→ **Data provided**:
........

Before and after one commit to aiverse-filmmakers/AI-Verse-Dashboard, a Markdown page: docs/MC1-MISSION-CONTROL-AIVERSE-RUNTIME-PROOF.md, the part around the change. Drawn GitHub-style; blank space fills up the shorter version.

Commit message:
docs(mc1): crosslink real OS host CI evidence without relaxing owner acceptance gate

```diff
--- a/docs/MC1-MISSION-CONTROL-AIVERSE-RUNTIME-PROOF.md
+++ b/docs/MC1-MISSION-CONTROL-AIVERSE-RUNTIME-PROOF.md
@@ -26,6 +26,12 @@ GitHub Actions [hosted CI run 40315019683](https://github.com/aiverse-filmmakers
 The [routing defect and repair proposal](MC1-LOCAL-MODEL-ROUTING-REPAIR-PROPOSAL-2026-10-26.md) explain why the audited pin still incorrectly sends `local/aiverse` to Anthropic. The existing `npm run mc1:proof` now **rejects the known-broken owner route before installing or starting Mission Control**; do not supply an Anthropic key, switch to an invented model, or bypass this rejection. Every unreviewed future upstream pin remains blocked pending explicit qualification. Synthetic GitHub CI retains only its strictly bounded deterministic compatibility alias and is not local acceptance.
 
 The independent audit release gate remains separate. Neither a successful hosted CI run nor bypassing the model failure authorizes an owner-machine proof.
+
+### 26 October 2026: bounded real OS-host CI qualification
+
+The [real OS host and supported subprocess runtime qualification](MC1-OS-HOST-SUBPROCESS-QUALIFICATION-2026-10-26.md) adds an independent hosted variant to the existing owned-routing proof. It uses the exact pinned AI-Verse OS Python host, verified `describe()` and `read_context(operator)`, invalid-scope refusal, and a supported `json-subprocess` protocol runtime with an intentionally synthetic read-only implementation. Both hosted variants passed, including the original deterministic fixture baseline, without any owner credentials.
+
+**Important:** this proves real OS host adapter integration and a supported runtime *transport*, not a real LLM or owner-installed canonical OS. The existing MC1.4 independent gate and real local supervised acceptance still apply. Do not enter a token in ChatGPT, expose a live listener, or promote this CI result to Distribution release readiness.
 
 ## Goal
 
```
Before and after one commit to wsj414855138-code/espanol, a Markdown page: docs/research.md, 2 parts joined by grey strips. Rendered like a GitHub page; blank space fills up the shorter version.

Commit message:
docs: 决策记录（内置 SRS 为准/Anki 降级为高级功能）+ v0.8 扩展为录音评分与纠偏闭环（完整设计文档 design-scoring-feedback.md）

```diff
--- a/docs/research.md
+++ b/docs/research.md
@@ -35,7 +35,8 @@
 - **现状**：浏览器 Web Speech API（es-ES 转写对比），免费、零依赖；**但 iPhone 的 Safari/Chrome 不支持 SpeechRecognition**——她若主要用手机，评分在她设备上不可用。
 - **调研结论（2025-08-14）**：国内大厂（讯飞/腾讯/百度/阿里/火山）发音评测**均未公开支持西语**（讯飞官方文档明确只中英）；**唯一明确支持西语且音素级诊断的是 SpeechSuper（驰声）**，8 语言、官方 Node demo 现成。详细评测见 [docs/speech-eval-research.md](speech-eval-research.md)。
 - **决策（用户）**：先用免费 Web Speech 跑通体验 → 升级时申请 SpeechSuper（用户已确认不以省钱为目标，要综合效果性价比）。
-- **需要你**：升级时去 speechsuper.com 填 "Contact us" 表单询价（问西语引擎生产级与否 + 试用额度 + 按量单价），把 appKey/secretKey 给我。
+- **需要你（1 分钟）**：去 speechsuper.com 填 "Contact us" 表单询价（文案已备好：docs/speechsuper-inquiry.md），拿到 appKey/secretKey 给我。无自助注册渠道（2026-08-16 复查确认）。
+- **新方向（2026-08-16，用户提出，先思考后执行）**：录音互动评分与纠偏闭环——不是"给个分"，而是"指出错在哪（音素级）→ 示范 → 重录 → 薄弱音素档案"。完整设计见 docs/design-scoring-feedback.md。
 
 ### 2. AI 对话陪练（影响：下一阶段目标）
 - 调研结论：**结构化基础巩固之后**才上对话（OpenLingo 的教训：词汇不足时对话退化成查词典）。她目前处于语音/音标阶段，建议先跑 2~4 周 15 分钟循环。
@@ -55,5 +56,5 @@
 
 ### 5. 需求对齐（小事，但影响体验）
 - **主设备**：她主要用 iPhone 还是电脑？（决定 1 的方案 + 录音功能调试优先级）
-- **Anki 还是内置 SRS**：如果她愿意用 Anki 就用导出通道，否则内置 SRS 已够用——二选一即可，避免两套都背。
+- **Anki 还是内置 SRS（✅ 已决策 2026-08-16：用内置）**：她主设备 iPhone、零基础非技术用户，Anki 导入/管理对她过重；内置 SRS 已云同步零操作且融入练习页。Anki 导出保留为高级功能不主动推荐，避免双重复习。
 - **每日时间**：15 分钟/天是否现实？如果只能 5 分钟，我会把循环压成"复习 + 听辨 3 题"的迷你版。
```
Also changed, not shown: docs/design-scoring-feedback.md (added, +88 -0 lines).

........

→ **Problem statement**: Your reply should consist of a single number, the count of lines in the records above that contain the string "appKey".

→ **Answer space**: 2